I could go into great detail about all these, but they've been written about elsewhere and a quick search on Google will find you plenty of in-depth information. But I take great delight in those measures that leave pirates confused as to whether it's a problem with the game or deliberate protection by the developers. Very quickly, here are some of my favourites that I've recently heard about:

Michael Jackson: The Experience (DS)
What could be worse than a generic dancing game cashing in on Michael Jackson's awesome music and dancing skills? How about getting into a game to be treated to the sound of the Vuvuzela over the soundtrack? Yeah, that'll put the pirates off, more than replacing all songs with DJ Otis' "Hey Baby!"

Batman: Arkham Asylum (PC)
But... but... I am BATMAN. I cannot have my abilities taken away, surely? If you're a pirate, yes, you'll lose the ability to Bat Glide. Since there's parts of the game where you HAVE to glide to survive, you'll only get so far before you hit a brick wall. And the best bit? Someone posted on a forum about the problem they were having, only to be told outright, "It's not a bug in the program code, it's a bug in YOUR moral code". Awesome.

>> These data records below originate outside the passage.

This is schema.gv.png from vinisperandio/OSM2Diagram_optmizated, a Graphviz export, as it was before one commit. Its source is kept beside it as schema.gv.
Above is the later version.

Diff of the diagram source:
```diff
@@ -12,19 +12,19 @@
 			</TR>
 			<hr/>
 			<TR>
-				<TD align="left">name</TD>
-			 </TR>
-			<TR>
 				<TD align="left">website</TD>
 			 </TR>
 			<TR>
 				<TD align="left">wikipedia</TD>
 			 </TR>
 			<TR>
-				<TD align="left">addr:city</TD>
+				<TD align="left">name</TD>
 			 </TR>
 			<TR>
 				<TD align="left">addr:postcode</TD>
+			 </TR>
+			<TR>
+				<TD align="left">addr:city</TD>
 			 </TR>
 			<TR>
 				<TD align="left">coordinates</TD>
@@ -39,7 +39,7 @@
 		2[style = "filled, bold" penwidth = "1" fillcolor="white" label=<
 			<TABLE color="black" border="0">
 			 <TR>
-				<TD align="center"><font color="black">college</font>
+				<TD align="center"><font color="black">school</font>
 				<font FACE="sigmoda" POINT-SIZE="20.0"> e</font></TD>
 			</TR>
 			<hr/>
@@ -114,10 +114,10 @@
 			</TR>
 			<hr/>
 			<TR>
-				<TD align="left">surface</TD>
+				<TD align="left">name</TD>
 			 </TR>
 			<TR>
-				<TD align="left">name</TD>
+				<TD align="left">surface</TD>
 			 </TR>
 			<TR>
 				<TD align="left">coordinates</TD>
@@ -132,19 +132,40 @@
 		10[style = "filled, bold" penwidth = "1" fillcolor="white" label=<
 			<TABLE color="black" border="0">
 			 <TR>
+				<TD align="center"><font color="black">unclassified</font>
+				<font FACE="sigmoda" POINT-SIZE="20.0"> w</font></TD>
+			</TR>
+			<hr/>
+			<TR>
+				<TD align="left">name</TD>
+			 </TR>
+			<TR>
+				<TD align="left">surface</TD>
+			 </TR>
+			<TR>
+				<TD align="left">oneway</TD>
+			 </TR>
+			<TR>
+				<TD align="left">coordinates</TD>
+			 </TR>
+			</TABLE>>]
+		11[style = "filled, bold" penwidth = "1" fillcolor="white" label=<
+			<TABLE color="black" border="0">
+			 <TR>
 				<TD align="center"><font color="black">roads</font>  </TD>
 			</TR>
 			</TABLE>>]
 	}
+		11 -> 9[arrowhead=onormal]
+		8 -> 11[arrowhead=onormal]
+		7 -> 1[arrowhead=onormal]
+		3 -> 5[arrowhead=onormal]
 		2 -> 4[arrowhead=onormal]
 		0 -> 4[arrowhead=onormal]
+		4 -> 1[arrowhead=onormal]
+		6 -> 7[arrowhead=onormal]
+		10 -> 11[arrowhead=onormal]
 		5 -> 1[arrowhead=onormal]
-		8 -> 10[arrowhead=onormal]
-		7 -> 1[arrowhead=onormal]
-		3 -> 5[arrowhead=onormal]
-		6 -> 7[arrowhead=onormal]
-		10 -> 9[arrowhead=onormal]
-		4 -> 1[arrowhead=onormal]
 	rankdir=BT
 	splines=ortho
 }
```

This one I'd really like to see. Apparently, a new technology called "FADE" was introduced, which basically SLOWLY broke the game. It started messing with the camera, and lowering your weapon's accuracy and power, until eventually they were as useless as pea-shooters. And finally, you get a message, "Original Discs don't FADE". It sounds pretty cool.

Serious Sam 3: BFE (PC)
I have to take my hat off to this one, this is brilliance. And again, this is one I want to EXPERIENCE. The game plays as normal... for about 30 seconds. Just after you collect your first gun, you run into what is now known as the "DRM Scorpion".

This guy looks mean, and is armed with tough claws and twin machine guns. He's fast, too, about 5 times as fast as you. Basically, there's no escape from him, so maybe you should face him head on and kill him before he kills you...

Nope, that doesn't seem to work. Maybe a game of cat and mouse, in and out of cover, get as many hits in as you can?

Maybe you should stop wasting your time, pirate. The DRM Scorpion is immortal. He will persist in chasing you until he kills you. Although apparently you can get through the first couple of levels, the difficulty curve isn't just steep, it's vertical.

Don't worry, though. Even the best gameplayers will get stuck when the second protection system kicks in... all of a sudden you'll look up to the sky and start spinning on the spot. Meanwhile, any bad guys in the area will take this oppurtunity to kill you.

Is that the last of the protection systems? Maybe... maybe not. But the Scorpion alone sounds too awesome to miss. The regrettable thing is that it's tempting for even a non-pirate to pirate the game just to see it. This must be one of the rare occasions where the pirates get more content than the people who hand their money over for a legitimate copy. Maybe not such a wise move?